===== Input =====
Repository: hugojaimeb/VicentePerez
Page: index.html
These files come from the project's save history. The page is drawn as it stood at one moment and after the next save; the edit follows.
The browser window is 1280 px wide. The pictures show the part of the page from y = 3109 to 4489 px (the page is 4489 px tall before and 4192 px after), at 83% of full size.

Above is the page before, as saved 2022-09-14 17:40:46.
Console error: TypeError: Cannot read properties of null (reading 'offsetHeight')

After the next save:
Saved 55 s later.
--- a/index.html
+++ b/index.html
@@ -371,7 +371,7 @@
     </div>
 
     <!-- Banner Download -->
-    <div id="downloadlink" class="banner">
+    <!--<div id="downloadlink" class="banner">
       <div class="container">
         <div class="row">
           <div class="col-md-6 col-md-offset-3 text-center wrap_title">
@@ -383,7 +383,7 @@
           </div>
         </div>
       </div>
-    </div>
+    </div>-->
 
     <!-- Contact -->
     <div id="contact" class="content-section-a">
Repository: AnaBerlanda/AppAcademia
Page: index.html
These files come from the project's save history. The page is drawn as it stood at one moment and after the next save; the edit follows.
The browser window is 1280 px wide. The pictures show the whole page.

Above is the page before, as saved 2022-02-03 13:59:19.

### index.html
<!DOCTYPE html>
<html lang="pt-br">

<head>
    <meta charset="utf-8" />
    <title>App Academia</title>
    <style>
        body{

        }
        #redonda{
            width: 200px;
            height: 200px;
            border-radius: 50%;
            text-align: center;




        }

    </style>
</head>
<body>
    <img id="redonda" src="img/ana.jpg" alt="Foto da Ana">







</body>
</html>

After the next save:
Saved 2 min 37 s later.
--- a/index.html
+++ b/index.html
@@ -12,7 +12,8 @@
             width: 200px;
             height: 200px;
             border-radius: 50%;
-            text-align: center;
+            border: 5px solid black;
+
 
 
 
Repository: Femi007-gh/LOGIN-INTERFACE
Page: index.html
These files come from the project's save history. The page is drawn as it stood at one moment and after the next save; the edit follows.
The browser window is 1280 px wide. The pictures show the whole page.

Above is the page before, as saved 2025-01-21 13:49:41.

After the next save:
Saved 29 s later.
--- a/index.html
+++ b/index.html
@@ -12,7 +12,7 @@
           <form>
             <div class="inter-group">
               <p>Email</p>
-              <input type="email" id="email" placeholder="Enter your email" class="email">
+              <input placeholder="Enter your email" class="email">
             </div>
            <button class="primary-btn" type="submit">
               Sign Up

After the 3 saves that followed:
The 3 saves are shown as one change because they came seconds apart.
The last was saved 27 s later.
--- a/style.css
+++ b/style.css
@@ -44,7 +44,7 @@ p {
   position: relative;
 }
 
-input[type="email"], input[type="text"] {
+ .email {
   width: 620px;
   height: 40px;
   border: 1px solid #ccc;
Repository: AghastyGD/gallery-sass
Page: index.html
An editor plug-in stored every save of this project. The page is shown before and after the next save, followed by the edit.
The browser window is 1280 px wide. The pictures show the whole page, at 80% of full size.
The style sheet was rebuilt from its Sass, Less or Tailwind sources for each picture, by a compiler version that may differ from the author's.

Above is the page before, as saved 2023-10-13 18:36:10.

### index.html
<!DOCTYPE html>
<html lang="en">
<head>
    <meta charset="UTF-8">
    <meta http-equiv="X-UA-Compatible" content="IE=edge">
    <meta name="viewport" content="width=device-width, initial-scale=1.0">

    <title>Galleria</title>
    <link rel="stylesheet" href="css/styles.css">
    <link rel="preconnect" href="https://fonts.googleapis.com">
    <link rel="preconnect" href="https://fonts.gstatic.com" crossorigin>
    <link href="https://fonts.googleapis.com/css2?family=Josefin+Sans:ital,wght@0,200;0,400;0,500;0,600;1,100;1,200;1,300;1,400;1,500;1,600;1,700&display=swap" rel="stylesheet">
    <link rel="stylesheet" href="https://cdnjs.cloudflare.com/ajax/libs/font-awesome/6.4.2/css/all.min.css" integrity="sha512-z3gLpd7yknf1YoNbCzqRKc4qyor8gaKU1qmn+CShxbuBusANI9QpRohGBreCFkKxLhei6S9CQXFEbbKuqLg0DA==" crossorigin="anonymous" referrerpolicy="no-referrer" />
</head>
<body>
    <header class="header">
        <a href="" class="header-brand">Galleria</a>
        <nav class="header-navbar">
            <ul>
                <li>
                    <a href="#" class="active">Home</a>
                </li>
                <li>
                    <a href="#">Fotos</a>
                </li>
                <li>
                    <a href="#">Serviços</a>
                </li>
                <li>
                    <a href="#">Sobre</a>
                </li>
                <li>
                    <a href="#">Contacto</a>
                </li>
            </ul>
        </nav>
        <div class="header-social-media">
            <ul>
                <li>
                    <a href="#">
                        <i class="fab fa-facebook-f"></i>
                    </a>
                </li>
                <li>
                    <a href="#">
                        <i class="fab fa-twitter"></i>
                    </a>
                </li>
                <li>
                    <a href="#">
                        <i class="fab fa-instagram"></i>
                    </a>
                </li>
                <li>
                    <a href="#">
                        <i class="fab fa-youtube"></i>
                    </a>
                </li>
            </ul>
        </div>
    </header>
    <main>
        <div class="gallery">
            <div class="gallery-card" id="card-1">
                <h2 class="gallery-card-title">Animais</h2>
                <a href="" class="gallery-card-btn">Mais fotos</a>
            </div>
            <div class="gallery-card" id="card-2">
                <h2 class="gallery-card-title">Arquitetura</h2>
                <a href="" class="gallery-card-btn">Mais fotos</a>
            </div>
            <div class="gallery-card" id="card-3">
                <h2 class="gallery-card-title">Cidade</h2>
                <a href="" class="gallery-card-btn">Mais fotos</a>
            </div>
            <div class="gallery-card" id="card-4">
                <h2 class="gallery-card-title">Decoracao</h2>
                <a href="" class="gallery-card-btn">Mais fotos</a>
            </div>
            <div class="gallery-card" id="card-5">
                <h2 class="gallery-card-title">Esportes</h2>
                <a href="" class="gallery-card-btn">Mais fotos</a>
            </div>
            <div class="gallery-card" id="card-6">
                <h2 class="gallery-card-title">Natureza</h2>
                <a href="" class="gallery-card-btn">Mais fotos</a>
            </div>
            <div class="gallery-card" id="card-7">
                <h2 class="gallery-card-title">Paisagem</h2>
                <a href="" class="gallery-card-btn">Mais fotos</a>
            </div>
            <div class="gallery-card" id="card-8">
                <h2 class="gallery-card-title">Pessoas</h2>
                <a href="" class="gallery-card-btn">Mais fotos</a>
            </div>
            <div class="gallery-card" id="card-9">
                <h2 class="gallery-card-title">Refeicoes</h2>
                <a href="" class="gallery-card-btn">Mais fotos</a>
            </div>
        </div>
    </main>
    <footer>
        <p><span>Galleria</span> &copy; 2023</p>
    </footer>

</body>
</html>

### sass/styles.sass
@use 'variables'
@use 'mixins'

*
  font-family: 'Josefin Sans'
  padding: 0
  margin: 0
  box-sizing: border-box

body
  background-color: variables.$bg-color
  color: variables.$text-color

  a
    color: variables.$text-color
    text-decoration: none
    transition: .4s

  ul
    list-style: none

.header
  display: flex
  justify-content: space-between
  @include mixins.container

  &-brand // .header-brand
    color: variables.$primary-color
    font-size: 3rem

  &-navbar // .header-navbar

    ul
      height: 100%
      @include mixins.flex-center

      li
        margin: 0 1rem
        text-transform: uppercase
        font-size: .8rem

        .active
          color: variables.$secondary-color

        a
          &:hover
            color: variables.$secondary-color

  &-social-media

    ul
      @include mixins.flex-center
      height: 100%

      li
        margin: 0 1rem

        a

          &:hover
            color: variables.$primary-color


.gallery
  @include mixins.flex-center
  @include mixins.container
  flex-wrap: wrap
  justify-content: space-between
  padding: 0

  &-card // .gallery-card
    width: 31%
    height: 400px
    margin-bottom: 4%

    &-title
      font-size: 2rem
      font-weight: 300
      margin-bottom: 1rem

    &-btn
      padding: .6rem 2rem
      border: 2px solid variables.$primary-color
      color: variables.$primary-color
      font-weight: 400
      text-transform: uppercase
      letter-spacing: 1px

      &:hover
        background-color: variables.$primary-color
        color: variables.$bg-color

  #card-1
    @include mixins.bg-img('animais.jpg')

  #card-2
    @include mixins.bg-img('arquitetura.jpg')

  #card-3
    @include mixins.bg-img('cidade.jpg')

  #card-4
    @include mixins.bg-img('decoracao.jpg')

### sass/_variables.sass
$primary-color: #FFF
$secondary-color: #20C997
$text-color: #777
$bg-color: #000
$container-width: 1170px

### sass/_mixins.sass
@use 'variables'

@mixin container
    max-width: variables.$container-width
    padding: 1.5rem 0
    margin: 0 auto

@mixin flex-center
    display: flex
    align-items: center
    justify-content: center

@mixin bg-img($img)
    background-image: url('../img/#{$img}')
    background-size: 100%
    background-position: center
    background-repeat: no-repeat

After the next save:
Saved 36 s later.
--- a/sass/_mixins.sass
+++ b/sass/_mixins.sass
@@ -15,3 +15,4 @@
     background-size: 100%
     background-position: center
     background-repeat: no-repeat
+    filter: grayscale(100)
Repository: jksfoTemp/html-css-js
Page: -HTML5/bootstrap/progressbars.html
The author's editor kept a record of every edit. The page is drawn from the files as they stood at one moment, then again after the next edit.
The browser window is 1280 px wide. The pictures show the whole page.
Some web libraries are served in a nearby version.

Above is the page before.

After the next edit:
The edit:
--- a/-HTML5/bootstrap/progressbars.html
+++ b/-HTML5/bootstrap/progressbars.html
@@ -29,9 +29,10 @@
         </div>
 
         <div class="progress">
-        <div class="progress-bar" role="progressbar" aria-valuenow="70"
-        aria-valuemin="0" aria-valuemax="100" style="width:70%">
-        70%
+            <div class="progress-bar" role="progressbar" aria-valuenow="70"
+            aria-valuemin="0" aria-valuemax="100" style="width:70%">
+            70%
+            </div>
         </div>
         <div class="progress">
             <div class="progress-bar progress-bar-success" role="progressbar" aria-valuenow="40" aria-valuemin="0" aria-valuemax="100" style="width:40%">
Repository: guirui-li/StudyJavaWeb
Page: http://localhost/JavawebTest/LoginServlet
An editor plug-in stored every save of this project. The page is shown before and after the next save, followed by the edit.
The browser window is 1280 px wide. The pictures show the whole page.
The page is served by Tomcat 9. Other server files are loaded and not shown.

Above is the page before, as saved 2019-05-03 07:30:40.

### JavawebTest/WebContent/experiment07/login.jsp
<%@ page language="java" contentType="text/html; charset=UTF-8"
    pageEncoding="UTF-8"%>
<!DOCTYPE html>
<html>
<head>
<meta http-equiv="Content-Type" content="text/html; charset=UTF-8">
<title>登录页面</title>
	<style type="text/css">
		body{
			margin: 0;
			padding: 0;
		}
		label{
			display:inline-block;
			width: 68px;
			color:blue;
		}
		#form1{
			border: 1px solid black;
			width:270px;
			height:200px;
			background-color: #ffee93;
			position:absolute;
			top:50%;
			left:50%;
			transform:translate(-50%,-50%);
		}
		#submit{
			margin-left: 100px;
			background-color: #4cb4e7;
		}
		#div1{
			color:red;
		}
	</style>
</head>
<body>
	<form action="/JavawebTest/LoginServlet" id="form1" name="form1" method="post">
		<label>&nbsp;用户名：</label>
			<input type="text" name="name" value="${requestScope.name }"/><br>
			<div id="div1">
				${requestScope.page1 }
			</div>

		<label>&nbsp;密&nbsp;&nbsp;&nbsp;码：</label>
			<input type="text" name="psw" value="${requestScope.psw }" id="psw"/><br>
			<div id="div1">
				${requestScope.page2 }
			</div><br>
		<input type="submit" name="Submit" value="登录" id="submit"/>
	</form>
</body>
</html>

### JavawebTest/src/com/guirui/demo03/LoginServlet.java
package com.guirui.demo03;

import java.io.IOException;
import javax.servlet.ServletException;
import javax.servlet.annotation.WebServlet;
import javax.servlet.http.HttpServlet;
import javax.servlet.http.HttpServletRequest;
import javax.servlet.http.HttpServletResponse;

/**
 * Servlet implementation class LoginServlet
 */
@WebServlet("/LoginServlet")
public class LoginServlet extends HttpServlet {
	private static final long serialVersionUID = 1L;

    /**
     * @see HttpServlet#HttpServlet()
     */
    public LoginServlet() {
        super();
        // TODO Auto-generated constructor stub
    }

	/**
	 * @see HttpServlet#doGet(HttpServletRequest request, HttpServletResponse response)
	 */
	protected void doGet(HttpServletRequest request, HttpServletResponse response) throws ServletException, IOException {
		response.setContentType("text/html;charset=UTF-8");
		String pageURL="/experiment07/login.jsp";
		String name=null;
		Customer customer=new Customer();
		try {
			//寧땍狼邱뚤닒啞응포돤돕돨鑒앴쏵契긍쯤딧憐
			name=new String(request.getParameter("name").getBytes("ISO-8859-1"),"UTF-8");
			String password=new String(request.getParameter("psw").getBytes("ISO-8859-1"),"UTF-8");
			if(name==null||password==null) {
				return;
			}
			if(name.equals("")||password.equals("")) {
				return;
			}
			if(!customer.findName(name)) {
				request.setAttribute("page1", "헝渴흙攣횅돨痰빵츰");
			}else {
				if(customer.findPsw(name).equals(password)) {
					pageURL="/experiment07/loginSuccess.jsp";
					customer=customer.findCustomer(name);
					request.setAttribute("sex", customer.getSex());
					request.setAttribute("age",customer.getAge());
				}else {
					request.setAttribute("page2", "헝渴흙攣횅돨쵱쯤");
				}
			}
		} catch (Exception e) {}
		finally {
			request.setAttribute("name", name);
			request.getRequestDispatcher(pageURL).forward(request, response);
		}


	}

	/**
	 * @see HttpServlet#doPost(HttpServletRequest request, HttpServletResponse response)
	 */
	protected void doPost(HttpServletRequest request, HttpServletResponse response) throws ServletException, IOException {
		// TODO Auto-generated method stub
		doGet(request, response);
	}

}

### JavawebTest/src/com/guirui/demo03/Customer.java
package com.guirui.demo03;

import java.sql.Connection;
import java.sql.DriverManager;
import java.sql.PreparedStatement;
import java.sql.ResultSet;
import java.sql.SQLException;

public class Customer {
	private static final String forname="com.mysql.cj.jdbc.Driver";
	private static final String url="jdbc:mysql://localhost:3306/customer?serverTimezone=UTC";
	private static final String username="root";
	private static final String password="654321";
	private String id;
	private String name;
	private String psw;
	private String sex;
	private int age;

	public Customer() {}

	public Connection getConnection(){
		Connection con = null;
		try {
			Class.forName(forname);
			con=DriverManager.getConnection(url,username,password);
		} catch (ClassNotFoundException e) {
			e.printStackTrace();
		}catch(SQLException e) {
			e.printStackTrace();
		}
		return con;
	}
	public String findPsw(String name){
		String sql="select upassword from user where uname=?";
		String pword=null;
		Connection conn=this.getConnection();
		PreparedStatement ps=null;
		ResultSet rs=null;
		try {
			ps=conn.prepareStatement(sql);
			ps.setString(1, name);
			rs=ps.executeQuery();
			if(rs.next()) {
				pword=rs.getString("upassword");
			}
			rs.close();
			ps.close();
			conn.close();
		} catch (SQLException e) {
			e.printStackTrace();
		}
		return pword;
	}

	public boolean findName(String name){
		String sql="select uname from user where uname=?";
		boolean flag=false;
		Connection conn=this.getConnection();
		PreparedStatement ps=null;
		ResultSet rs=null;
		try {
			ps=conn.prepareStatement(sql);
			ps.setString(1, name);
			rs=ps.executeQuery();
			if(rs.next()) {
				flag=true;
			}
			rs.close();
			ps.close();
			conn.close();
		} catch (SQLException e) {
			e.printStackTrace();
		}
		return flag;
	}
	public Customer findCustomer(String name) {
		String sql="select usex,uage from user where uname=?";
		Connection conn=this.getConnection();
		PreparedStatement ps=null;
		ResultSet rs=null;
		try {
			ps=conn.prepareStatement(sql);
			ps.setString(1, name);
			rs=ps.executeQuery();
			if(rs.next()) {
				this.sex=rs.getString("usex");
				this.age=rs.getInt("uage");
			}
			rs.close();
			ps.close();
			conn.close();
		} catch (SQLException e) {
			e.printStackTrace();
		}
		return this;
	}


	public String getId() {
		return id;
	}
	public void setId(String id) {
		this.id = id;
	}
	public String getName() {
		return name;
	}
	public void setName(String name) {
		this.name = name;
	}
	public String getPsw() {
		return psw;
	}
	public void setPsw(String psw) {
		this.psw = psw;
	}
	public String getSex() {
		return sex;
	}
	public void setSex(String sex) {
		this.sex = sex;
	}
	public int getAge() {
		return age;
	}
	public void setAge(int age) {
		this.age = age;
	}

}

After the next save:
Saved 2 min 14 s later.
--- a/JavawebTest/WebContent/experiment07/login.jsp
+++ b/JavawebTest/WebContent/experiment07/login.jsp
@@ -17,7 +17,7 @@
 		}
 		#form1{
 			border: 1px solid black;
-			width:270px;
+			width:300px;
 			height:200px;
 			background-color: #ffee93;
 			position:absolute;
=====
__Task description__. Gather from the entries above all lines that include the string "flex".

__Exercise response__.
  display: flex
      @include mixins.flex-center
      @include mixins.flex-center
  @include mixins.flex-center
  flex-wrap: wrap
@mixin flex-center
    display: flex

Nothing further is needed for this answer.